Carry over every entry exactly as written, though not the pictures it contains.

─── Information

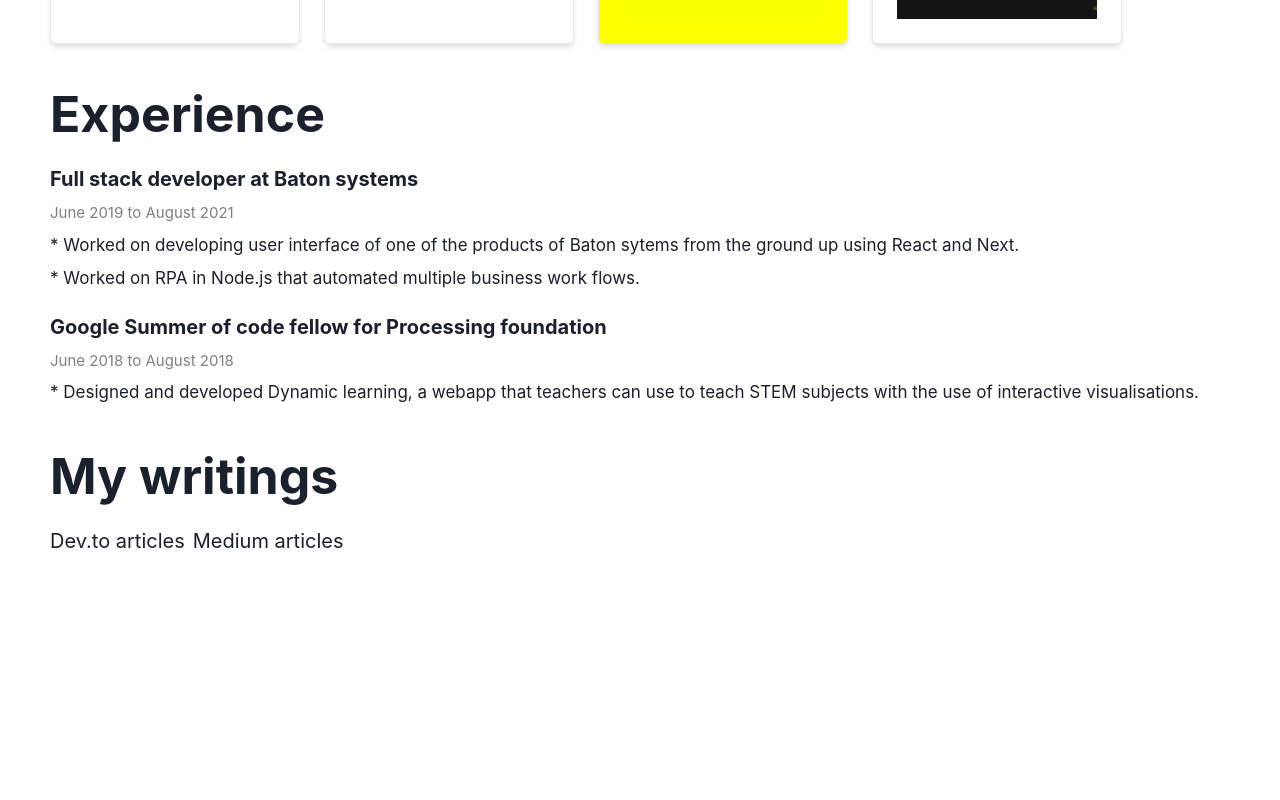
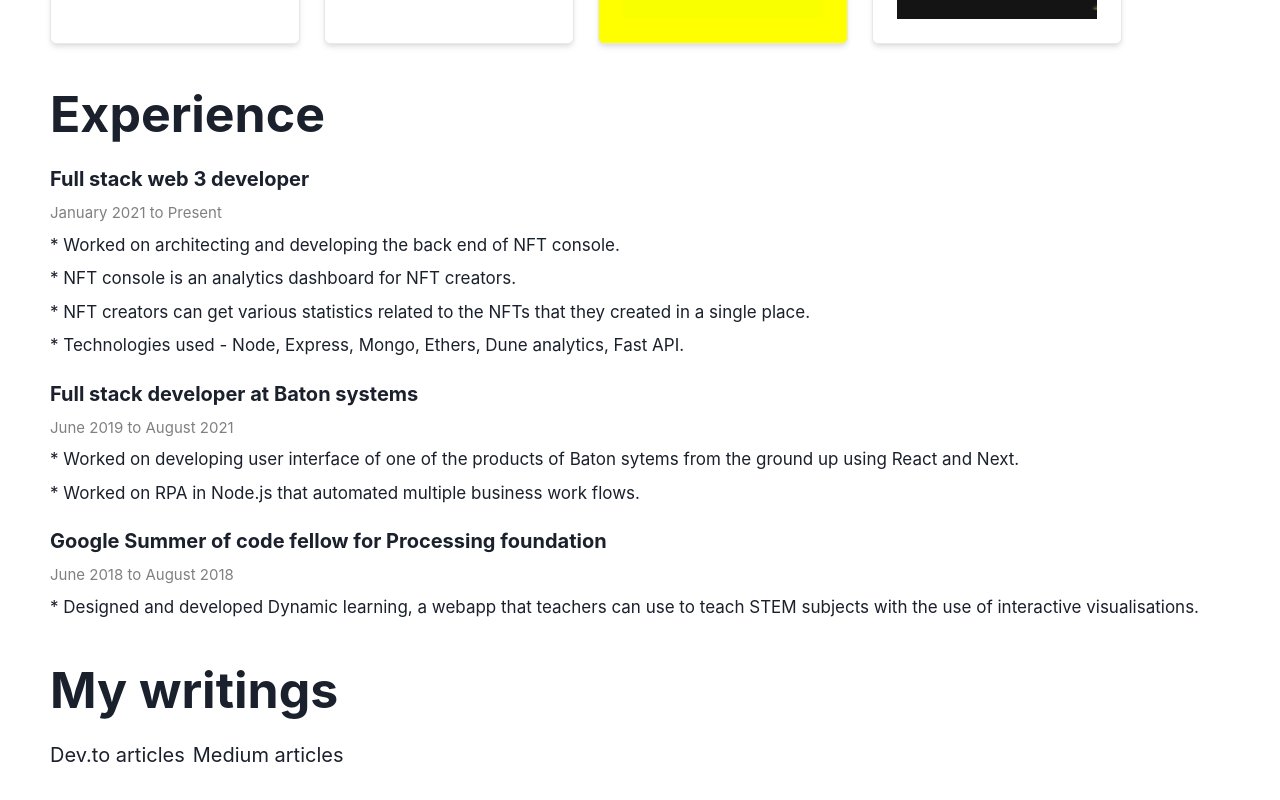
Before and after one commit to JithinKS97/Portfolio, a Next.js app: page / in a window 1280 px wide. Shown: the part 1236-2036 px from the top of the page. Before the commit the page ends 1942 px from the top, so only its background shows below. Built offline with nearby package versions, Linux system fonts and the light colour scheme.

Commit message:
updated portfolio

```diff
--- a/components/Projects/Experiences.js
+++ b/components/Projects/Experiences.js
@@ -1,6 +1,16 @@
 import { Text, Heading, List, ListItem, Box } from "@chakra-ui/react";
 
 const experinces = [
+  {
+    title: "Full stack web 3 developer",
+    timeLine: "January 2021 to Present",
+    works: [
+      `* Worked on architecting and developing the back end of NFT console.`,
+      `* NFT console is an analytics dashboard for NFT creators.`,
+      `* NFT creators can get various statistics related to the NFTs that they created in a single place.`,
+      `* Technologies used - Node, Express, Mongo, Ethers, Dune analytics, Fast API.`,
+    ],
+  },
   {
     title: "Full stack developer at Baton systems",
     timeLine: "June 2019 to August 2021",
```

──────

Task solution:
Before and after one commit to JithinKS97/Portfolio, a Next.js app: page / in a window 1280 px wide. Shown: the part 1236-2036 px from the top of the page. Before the commit the page ends 1942 px from the top, so only its background shows below. Built offline with nearby package versions, Linux system fonts and the light colour scheme.

Commit message:
updated portfolio

```diff
--- a/components/Projects/Experiences.js
+++ b/components/Projects/Experiences.js
@@ -1,6 +1,16 @@
 import { Text, Heading, List, ListItem, Box } from "@chakra-ui/react";
 
 const experinces = [
+  {
+    title: "Full stack web 3 developer",
+    timeLine: "January 2021 to Present",
+    works: [
+      `* Worked on architecting and developing the back end of NFT console.`,
+      `* NFT console is an analytics dashboard for NFT creators.`,
+      `* NFT creators can get various statistics related to the NFTs that they created in a single place.`,
+      `* Technologies used - Node, Express, Mongo, Ethers, Dune analytics, Fast API.`,
+    ],
+  },
   {
     title: "Full stack developer at Baton systems",
     timeLine: "June 2019 to August 2021",
```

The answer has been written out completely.